- [Task to complete] Look through the material below and return every line that contains "mxPoint".

- [Records to process]
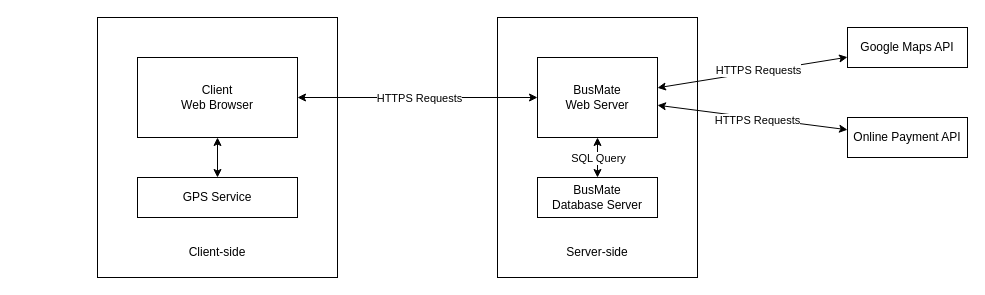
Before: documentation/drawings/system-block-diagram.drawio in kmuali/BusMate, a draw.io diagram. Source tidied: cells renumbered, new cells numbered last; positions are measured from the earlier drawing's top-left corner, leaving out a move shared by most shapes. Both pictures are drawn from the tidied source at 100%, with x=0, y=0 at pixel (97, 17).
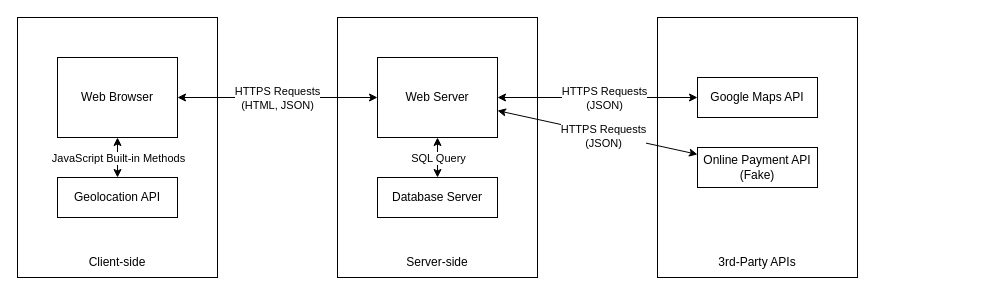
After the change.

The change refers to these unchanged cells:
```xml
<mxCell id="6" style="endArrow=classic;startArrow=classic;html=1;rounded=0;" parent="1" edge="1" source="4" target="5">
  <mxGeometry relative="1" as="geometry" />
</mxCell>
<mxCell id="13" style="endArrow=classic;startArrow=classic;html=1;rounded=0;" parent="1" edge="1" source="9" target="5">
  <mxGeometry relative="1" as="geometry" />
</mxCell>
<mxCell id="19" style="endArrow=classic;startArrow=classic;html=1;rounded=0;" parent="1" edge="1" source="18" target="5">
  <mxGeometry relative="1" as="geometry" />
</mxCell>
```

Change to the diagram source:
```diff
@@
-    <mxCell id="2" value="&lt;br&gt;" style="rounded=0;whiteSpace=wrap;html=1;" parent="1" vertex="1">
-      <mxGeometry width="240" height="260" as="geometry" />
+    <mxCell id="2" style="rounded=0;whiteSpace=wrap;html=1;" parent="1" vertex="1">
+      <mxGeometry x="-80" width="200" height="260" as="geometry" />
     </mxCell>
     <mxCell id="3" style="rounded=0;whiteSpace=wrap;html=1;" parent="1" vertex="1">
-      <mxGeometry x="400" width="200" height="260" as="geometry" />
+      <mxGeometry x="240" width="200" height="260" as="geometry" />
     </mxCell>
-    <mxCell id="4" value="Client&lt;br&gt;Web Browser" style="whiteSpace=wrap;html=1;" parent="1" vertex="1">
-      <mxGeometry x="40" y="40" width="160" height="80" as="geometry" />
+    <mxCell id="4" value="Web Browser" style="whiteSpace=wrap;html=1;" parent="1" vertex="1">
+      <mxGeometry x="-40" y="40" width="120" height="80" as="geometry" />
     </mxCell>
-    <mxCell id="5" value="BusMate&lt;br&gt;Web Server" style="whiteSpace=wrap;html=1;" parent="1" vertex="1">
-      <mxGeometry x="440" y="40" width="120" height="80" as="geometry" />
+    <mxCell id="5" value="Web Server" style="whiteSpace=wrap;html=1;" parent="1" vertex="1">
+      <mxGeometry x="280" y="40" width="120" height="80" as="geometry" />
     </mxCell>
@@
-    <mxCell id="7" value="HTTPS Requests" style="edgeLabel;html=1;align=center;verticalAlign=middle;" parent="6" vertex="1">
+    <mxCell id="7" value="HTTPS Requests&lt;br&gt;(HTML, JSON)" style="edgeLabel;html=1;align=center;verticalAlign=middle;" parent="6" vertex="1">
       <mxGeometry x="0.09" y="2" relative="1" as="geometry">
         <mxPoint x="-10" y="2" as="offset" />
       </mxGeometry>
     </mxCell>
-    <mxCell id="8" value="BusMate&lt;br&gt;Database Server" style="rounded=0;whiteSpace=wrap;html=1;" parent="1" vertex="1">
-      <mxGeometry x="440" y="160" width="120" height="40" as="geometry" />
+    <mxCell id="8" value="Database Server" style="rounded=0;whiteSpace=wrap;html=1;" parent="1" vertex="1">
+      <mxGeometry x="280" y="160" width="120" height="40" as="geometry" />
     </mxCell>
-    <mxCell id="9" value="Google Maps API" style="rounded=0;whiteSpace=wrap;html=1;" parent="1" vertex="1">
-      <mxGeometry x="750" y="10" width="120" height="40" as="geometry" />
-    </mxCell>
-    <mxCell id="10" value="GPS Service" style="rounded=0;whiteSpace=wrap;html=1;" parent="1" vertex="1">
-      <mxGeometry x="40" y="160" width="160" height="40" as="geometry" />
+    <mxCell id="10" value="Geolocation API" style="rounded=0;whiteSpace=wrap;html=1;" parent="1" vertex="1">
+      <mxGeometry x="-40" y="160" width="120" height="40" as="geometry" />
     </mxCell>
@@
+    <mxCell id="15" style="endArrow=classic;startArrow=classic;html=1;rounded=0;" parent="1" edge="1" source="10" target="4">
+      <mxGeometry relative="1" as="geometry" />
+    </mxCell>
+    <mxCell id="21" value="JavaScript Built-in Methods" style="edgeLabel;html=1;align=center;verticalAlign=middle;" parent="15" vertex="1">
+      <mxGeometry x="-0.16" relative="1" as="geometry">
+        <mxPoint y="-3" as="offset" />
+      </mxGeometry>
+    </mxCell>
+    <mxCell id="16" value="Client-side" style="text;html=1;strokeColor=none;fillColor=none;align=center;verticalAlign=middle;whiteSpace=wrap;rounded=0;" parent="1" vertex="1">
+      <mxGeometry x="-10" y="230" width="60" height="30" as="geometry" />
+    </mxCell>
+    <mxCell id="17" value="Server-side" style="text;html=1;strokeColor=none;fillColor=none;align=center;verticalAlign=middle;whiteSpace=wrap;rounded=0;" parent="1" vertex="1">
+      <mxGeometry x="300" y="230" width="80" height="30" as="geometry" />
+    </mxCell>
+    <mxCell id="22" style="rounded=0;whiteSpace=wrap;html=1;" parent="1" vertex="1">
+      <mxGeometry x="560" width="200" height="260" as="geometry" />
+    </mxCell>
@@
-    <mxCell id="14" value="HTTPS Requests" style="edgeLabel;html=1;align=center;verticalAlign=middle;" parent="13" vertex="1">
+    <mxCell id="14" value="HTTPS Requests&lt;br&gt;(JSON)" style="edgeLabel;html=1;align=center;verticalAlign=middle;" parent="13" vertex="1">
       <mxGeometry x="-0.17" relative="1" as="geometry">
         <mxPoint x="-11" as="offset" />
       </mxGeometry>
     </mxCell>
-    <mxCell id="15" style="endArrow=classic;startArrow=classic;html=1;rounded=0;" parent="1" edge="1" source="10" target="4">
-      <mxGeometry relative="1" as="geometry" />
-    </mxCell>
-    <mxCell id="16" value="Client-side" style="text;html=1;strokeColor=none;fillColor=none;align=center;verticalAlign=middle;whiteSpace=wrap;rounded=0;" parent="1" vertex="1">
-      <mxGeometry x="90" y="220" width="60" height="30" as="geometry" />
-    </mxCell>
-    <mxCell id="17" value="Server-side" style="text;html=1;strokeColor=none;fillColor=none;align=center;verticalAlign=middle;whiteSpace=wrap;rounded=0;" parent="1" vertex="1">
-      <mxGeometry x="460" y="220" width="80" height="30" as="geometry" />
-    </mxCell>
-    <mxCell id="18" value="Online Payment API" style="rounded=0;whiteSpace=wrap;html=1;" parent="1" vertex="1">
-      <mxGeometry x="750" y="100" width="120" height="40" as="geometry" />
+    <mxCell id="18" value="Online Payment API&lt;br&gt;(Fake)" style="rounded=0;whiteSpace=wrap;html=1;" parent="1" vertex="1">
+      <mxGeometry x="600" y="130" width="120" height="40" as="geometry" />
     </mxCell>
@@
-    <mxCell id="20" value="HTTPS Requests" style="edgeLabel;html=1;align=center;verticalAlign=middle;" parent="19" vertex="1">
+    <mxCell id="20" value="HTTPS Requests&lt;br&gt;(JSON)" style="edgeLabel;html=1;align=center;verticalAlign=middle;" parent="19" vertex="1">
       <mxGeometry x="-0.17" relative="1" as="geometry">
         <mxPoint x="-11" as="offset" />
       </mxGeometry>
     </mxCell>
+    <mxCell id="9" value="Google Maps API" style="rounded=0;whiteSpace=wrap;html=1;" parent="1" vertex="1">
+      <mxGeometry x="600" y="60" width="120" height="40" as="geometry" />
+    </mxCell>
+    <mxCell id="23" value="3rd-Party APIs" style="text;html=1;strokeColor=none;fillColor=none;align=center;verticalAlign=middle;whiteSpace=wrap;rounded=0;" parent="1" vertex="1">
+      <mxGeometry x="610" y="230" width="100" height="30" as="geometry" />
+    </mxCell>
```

- [Exercise answer]
         <mxPoint x="-10" y="2" as="offset" />
+        <mxPoint y="-3" as="offset" />
         <mxPoint x="-11" as="offset" />
         <mxPoint x="-11" as="offset" />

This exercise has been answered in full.